"If I had the chance to do it all over," Morrison said, "I'd go here all four years."
Many of the school's students, such as senior Nick Veth, originally of New Mexico, dream of Olympic gold. Veth hopes to make the U.S. ski team this year. Many of the students hope to follow in the footsteps of famous alumni such as Ted Ligety and Julia Mancuso.
"Last season, I missed a few great races because I had to go to school," Veth said. "This winter I'll be able to go to all the good races and hopefully that will make the difference in getting on the team."
But the school isn't just about athletics. It's an academically accredited, college-prep institution. Clayton said about 8 percent of the school's alumni go on to Ivy League universities and another 2 percent wind up at other elite colleges, such as Stanford. During the past eight years, the school's average ACT score has been about 23.5, Clayton said, nearly three points higher than the current state average.
"We're not in the business to get kids through high school," Clayton said. "We're here to prepare kids for college."
The school's offerings are no frills: math, science, foreign language, history, art and English with no electives. The school boasts an average class size of seven students. It employs about 14 teachers, all part time. Most of the teachers aren't licensed educators, but they're all dedicated and hold degrees in the subjects they teach, Clayton said.
"I remember when I was back in high school, I was seen as a lazy kid who never did work because I was always out training," said science and math teacher Alex Burlacu. Burlacu doesn't hold a teaching license but majored in math, minored in physics and was among the top 20 math students in his class to graduate from Michigan State University. He moved to Park City so he could ski and teach.

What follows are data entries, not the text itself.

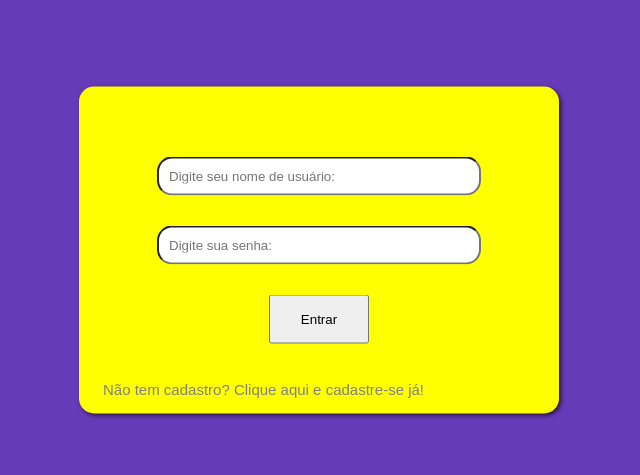
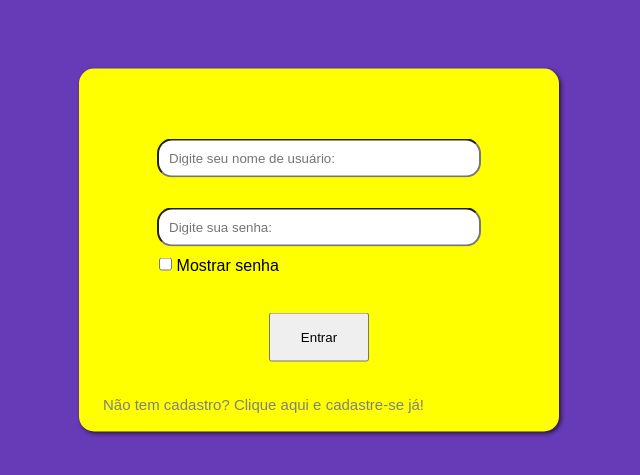
Before and after one commit to Gabriel740G/papelandia, a PHP site: page / in a window 1280 px wide. Shown: the part 150-625 px from the top of the page, without its empty margins (321-961 px from the left). Run offline with PHP 8.4, Linux system fonts and the light colour scheme.

Commit message:
Função de mostrar a senha feita em JS

```diff
--- a/estilos/style.css
+++ b/estilos/style.css
@@ -48,6 +48,10 @@ main > div.login > form > #usuario, #senha {
     margin-bottom: 30px;
 }
 
+.mostrarsenha {
+    transform: translate(-100px, -20px);
+}
+
 main > div.login > form > input[type=submit] {
     padding: 15px;
     width: 100px;
--- a/index.html
+++ b/index.html
@@ -22,10 +22,16 @@
                 <br>
                 <input type="password" name="pass" id="senha" placeholder="Digite sua senha:" required>
                 <br>
+                <div class="mostrarsenha">
+                    <input type="checkbox" name="show" id="showpass" onclick="Aparecer()">
+                    <label for="showpass">Mostrar senha</label>
+                </div>
+                <br>
                 <input type="submit" value="Entrar">
             </form>
             <a href="cadastro.html">Não tem cadastro? Clique aqui e cadastre-se já!</a>
         </div>
     </main>
 </body>
+    <script src="main.js"></script>
 </html>
--- /dev/null
+++ b/main.js
@@ -0,0 +1,9 @@
+function Aparecer() {
+    var pass = document.getElementById("senha")
+
+    if(pass.type == "password") {
+        pass.type = "text"
+    } else {
+        pass.type = "password"
+    }
+}
```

Unlike when he was in school, Winter Sports School students, he said, have "the opportunity to not suffer academically just because they're good at their sport."
Changing into a charter • Some parts of the school, however, are sure to change if it becomes a charter school.
For one, the school now housed in three portable classrooms near the bobsled track at Utah's Olympic Park would likely move into Park City High, taking advantage of its empty classrooms during the summer.
Also, with district and state funding, class sizes wouldn't stay at seven, instead shooting up to about 20 students per class. The school would have to add some classes required by the state, such as health and career and technical courses. The 49-student school would grow to 75 the first year, eventually topping out at about 150 kids. And teachers would have to start working toward official teaching licenses.
The school's teachers, students and leaders, however, say the changes would be worth being able to serve more students kids who can't afford it now.
"Once this opportunity becomes free," Clayton said, "there will be a lot more people interested."
District leaders are also eager to expand the district's reach, better serving students with athletic aspirations.
The transformation, however, would come with a price tag. In it's first year as a public school, the charter would cost the district about $350,000 in property tax revenues with enrollment at 75 kids. By its fifth year, that cost would have decreased to about $285,000, when enrollment would swell to 150 kids. But board members are now weighing the question of whether that would really represent a loss, because it would be money some say the district would spend anyway on students it's now educating or losing to other schools.
Questions also remain about how many out-of-state students would be allowed to attend. Now, about eight of the school's 49 students truly live out-of-state, but Hickey said he wouldn't want to see the charter give out-of-state students preference over Utah applicants.
School leaders and some district leaders hope they'll be able to work out their differences. At the end of the day, they agree, it's about helping more kids.
"My personal belief," Hickey said, "is that we should try to educate all the children of Park City to the best of our ability."